Bishop Willimon explained that while missions has always been a part of the Methodist movement and has been implied in the other four priorities of the Conference, it was after he had conversations with many young leaders in the Conference he understood the importance of the Conference specifically developing a new priority of missions to complete the picture of the current four priorities.
Beginning in 2010, this new Conference priority will be reflected in the Weekly Benchmark report.
Rev. Matt Lacey explains.
Starting January 2010, churches from the North Alabama Conference will be asked to report two additional numbers through the conference weekly benchmark report. These numbers will gauge the health of churches in, arguably, the most important field in which churches should be involved: missions and outreach.
The dashboard will ask each church two new questions: “How many people within your congregation were involved in acts of outreach this week?” and “How many people outside of your congregation were you in outreach to this week?”
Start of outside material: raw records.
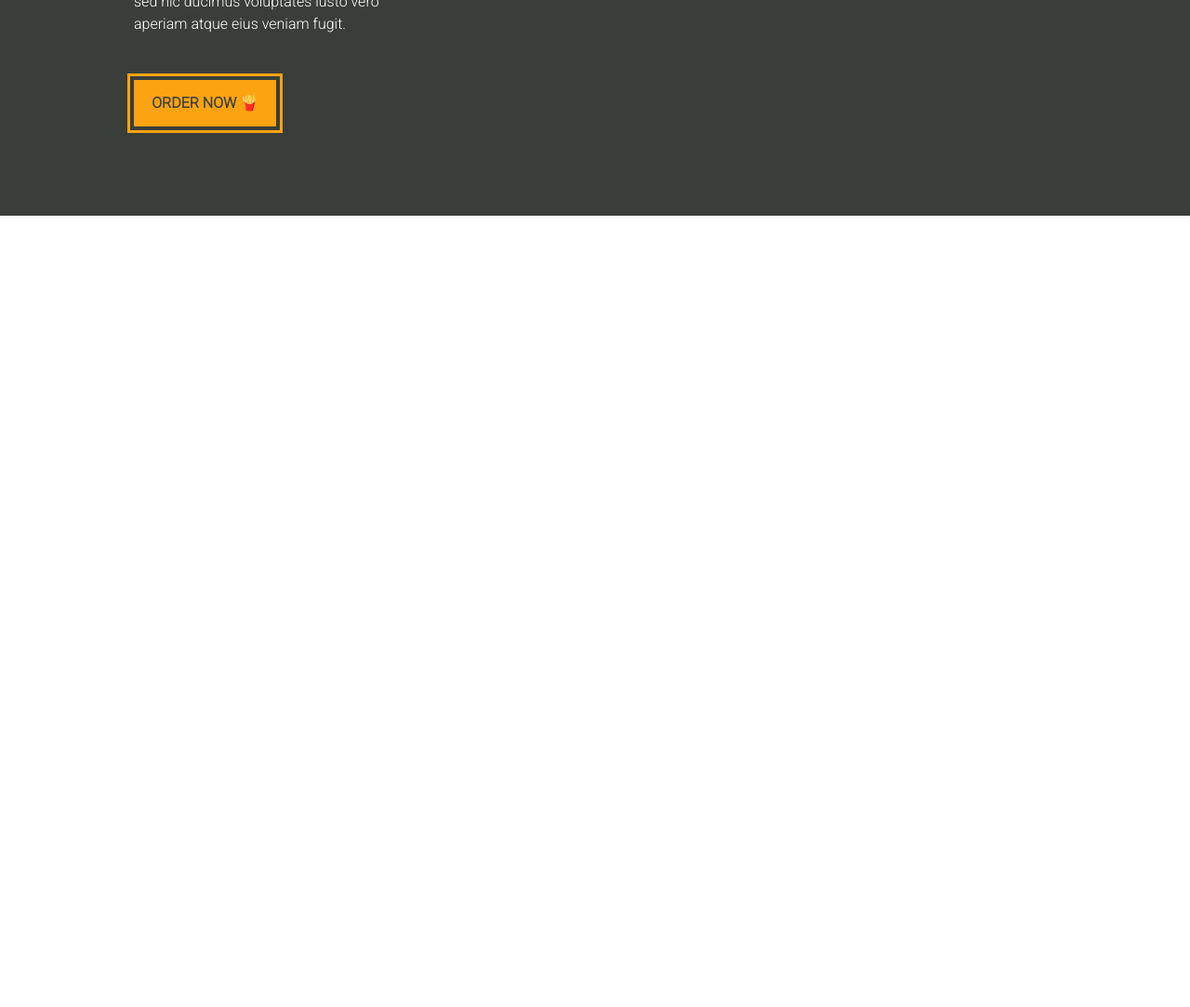
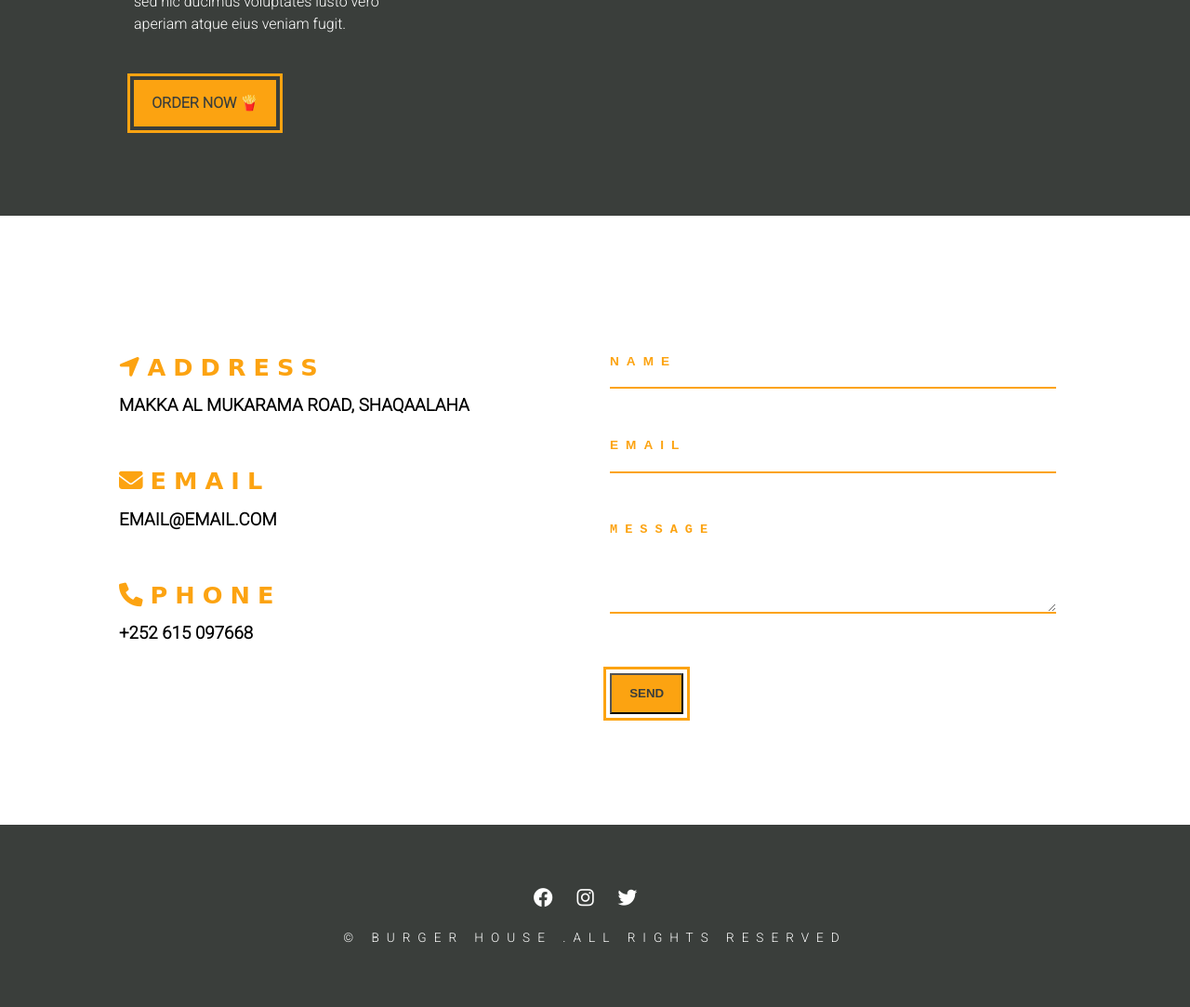
Before and after one commit to Isak-Developer/Burger-House-Website, a plain HTML site: page index.html in a window 1280 px wide. Shown: the part 2053-3136 px from the top of the page at 93% size. Before the commit the page ends 2285 px from the top, so only its background shows below. Drawn offline with Linux system fonts and the light colour scheme; a web font is replaced by a local one.

Commit message:
Add Contact and Footer

```diff
--- a/index.html
+++ b/index.html
@@ -6,13 +6,13 @@
     <meta name="viewport" content="width=device-width, initial-scale=1.0" />
     <title>Burger House</title>
 
-    <!-- font awesome -->
+    <!-- Font Awesome -->
     <link rel="stylesheet" href="fontawesome-free-6.1.1-web/css/all.css" />
-    <!-- css link -->
+    <!-- CSS LINK -->
     <link rel="stylesheet" href="style.css" />
   </head>
   <body>
-    <!-- header starts -->
+    <!-- Header starts -->
     <header class="header">
       <div class="banner">
         <h3 class="banner-subtitle">Cunto qaas ah dhadhan na leh</h3>
@@ -20,15 +20,15 @@
         <a href="" class="banner-btn">Explore</a>
       </div>
     </header>
-    <!-- end of header -->
+    <!-- End of header -->
 
-    <!-- content divider -->
+    <!-- Start Content divider -->
     <div class="content-divider"></div>
-    <!-- end of content divider -->
+    <!-- End of Content divider -->
 
-    <!-- specials -->
+    <!-- Start Specials -->
     <section class="specials clearfix">
-      <!-- single special -->
+      <!-- Single special-one -->
       <article class="special">
         <span class="special-icon">
           <i class="fa-solid fa-gamepad"></i>
@@ -39,8 +39,8 @@
           molestias.
         </p>
       </article>
-      <!-- end of single special -->
-      <!-- single special -->
+      <!-- End of single special-one -->
+      <!-- Single special-two -->
       <article class="special">
         <span class="special-icon">
           <i class="fa-solid fa-ranking-star"></i>
@@ -51,9 +51,9 @@
           molestias.
         </p>
       </article>
-      <!-- end of single special -->
+      <!-- End of Single-special-two -->
 
-      <!-- single special -->
+      <!-- Single-special-three -->
       <article class="special">
         <span class="special-icon">
           <i class="fa-solid fa-couch"></i>
@@ -64,8 +64,8 @@
           molestias.
         </p>
       </article>
-      <!-- end of single special -->
-      <!-- single special -->
+      <!-- End of Single-special -->
+      <!-- Single-special-four -->
       <article class="special">
         <span class="special-icon">
           <i class="fa-solid fa-tv"></i>
@@ -76,10 +76,10 @@
           molestias.
         </p>
       </article>
-      <!-- end of single special -->
+      <!-- End of Single-special-four -->
     </section>
-    <!-- end of specials -->
-    <!-- about -->
+    <!-- End of specials -->
+    <!-- Start OF About -->
     <section class="about">
       <div class="section-center clearfix">
         <!-- first column -->
@@ -92,7 +92,7 @@
             />
           </div>
         </article>
-        <!-- first column ends here -->
+        <!-- End first column -->
         <!-- second column -->
         <article class="about-info">
           <!-- section title -->
@@ -100,7 +100,7 @@
             <h3 class="section-subtitle">About Our</h3>
             <h2 class="section-title">Burger House</h2>
           </div>
-          <!-- end of section title -->
+          <!-- End of section title -->
           <p class="about-text">
             Lorem, ipsum dolor sit amet consectetur adipisicing elit. Enim,
             ducimus!
@@ -113,19 +113,19 @@
         </article>
       </div>
     </section>
-    <!-- end of about  -->
+    <!-- End of About  -->
 
-    <!-- products -->
+    <!-- Start of products -->
     <section class="products">
       <div class="section-center clearfix">
-        <!-- products info -->
+        <!-- Products-info -->
         <article class="products-info">
-          <!-- section title -->
+          <!-- Section-title -->
           <div>
             <h3 class="section-subtitle">Check Out</h3>
             <h2 class="section-title text-white">Our Products</h2>
           </div>
-          <!-- end of section title -->
+          <!-- End of section-title -->
           <p class="products-text">
             Lorem ipsum dolor sit amet, consectetur adipisicing elit. Corrupti
             sed hic ducimus voluptates iusto vero aperiam atque eius veniam
@@ -134,39 +134,117 @@
           <a href="#" class="main-btn">Order Now 🍟</a>
         </article>
 
-        <!-- end of products info -->
+        <!-- End of Products-info -->
 
-        <!-- products inventory -->
+        <!-- Products-inventory -->
         <article class="products-inventory clearfix">
 
-          <!-- single product -->
+          <!-- Single-product-one -->
           <section class="product">
             <img src="./images/product-1.jpg" alt="" class="product-img" />
             <h3 class="product-title">Product Title</h3>
             <h3 class="product-price">$4.99</h3>
           </section>
-          <!-- end of single product -->
+          <!-- End of Single-product-one -->
 
-          <!-- single product -->
+          <!-- Single Product-two -->
           <section class="product">
             <img src="./images/product-1.jpg" alt="" class="product-img" />
             <h3 class="product-title">Product Title</h3>
             <h3 class="product-price">$4.99</h3>
           </section>
-          <!-- end of single product -->
+          <!-- End of Single-produc-two -->
 
-          <!-- single product -->
+          <!-- Single-product-three -->
           <section class="product">
             <img src="./images/product-1.jpg" alt="" class="product-img" />
             <h3 class="product-title">Product Title</h3>
             <h3 class="product-price">$4.99</h3>
           </section>
-          <!-- end of single product -->
+          <!-- End of Single-product-three -->
         </article>
-        <!-- products inventory -->
+        <!-- End of products-inventory -->
       </div>
     </section>
-    <!-- end of products -->
-    <!-- Add new Branch -->
+    <!-- End of products -->
+
+    <!-- Start of Contact -->
+    <section class="contact">
+      <div class="section-center clearfix">
+        <!--Start of Contact-info -->
+        <article class="contact-info">
+          <!-- Start of Contact-item-one -->
+          <div class="contact-item">
+            <h3 class="contact-title">
+              <span class="contact-icon"><i class="fas fa-location-arrow"></i></span>address
+            </h3>
+            <h3 class="contact-text">Makka Al Mukarama Road, Shaqaalaha</h3>
+          </div>
+          <!-- End of contact item-one -->
+
+            <!-- Contact item-two -->
+          <div class="contact-item">
+            <h3 class="contact-title">
+              <span class="contact-icon"><i class="fas fa-envelope"></i></span>Email
+            </h3>
+            <h3 class="contact-text">email@email.com</h3>
+          </div>
+          <!-- End of contact item-two -->
+
+            <!-- Contact item-three -->
+          <div class="contact-item">
+            <h3 class="contact-title">
+              <span class="contact-icon"><i class="fas fa-phone"></i></span>Phone
+            </h3>
+            <h3 class="contact-text">+252 615 097668</h3>
+          </div>
+          <!-- End of contact item-three -->
+
+        </article>
+        <!-- End of contact info -->
+
+        <!-- Start of contact forms -->
+        <article class="contact-form">
+
+        <form class="form-group">
+          <input type="text" name="name" placeholder="name" class="form-control">
+          <input type="email" name="email" placeholder="email" class="form-control">
+          <textarea name="message" rows="5" class="form-control" placeholder="message"></textarea>
+          <button type="submit" class="main-btn">Send</button>
+        </form>
+        </article>
+        <!-- End of contact forms -->
+      </div>
+    </section>
+    <!-- End of contact -->
+    <!-- Start of Footer -->
+    <footer class="footer">
+      <div class="section-center">
+        <div class="social-icons">
+          <!-- Social-icons-one -->
+          <a href="#" class="social-icon" target="_blank">
+            <i class="fab fa-facebook"></i>
+          </a>
+          <!-- End social-icons-one -->
+
+          <!-- Social-icons-two -->
+          <a href="#" class="social-icon" target="_blank">
+            <i class="fab fa-instagram"></i>
+          </a>
+          <!-- End social-icons-two -->
+
+          <!-- Social-icons-three -->
+          <a href="#" class="social-icon" target="_blank">
+            <i class="fab fa-twitter"></i>
+          </a>
+          <!-- End social-icons-three -->
+        </div>
+        <p class="footer-text">&copy; <span class="text-secondary">Burger House
+
+        </span>.all rights reserved</p>
+      </div>
+
+    </footer>
+    <!-- End of Footer -->
   </body>
 </html>
--- a/style.css
+++ b/style.css
@@ -63,9 +63,11 @@ a {
   text-transform: uppercase;
 }
 /* end of Globals */
+
+
 .header {
   background: linear-gradient(rgba(0, 0, 0, 0.5), rgba(0, 0, 0, 0.5)),
-    url("./images/main-bcg.jpg") center/cover no-repeat fixed;
+  url("./images/main-bcg.jpg") center/cover no-repeat fixed;
   min-height: 100vh;
   position: relative;
 }
@@ -223,9 +225,9 @@ a {
     width: 25%;
   }
 }
-/* end of Specials */
+/* End of Specials */
 
-/* about */
+/* Start Of About */
 
 .about-img,
 .about-info {
@@ -258,9 +260,9 @@ a {
     padding: 2rem;
   }
 }
-/* end of about */
+/* End of About */
 
-/* products */
+/* Start of Products */
 .products {
   background: var(--mainDark);
 }
@@ -321,3 +323,77 @@ a {
   }
 }
 /* end of products */
+
+
+/* Start of contact */
+
+.contact{
+  padding: 2rem;
+}
+.contact-item{
+  margin-bottom: 3rem;
+}
+.contact-title{
+  color: var(--secondaryColor);
+  text-transform: uppercase;
+  letter-spacing: var(--letterSpacing);
+  font-family: var(--macondoText);
+  font-size: 1.6rem;
+  margin-bottom: 0.5rem;
+}
+.contact-text{
+  text-transform: uppercase;
+}
+.form-control{
+  display: block;
+  width: 100%;
+  border: none;
+  border-bottom: 2px solid var(--secondaryColor);
+  outline: none;
+  margin: 2rem 0;
+  padding: 1.3rem 0;
+  font-size: 0.85rem;
+  font-weight: bold;
+}
+.form-control::placeholder{
+  text-transform: uppercase;
+  color: var(--secondaryColor);
+  letter-spacing: var(--letterSpacing);
+}
+@media screen and (min-width:992px)
+{
+  .contact-info,.contact-form{
+    float: left;
+    width: 50%;
+    padding: 0 1rem;
+  }
+}
+.contact-info{
+  padding: 3rem 0;
+}
+/* End of contact */
+
+/* Start  of Footer */
+.footer{
+  background: var(--mainDark);
+  text-align: center;
+}
+.social-icon{
+  margin-right: 1.3rem;
+  color: var(--mainWhite);
+  font-size: 1.3rem;
+  transition: var(--mainTransition);
+
+}
+.social-icon:hover{
+  color: var(--secondaryColor);
+
+}
+.footer-text{
+  text-transform: uppercase;
+  color: var(--mainWhite);
+  letter-spacing: var(--letterSpacing);
+  margin-top: 1rem;
+  font-size: 0.85rem;
+}
+/* Start  of Footer */
```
While these questions may be open-ended, and the ability to quantify acts of outreach may be difficult, they will serve to frame the work of the churches in the annual conference in a way other than attendance numbers or professions of faith. This will also allow our small churches, which work incredibly hard in the mission field and are leaders in creative new ways in outreach ministry, a chance to shine across the conference.
Hopefully, these questions will also serve as an invitation to conversation among the conference; namely, “what exactly counts as an act of outreach?” As the Director of Mission and Advocacy I will welcome these questions, emails, phone calls, and conversations among our churches.
Here are some examples of ways churches are reaching out in service:
- Food Pantries
- Utility Assistance
- Homeless Ministries
- Boy Scouts of America
- Divorcee Ministries
- AIDS Outreach
- Community Childcare
- Housing Assistance
- United Methodist Women and Men Mission Drives
- Disaster Response Donations
- Meals on Wheels
- Ethnic Ministries
- Community Meals/Meetings
- Mission trips and Mission work days
I hope that the pastors, laity, and churches across the conference will see this as an exciting time to take initiative and heed Christ’s call to “go and make disciples of Jesus Christ” by serving their local communities as well as those around the world.
Bishop Willimon adds, “This is an exciting new development for us. North Alabama has an historic commitment to missions at home and abroad. Our churches are doing some fantastic work, but often their mission involvement goes unnoted. This innovation, led by Matt Lacey, is a great step forward in making missions a true priority for us.”
To help prepare your congregation to best answer these two new weekly benchmark questions, here are some ideas of how you can keep track of how many people within your congregation were involved in acts of outreach and how many people outside of you were in outreach to.
Rev. Lacey adds, “I believe most congregations already keep track of their outreach ministries. Congregations often celebrate how many meals they provided, how many families they served during Christmas or how many flood buckets they have packed.”
If you have any questions please feel free to contact Rev. Matt Lacey at email@example.com .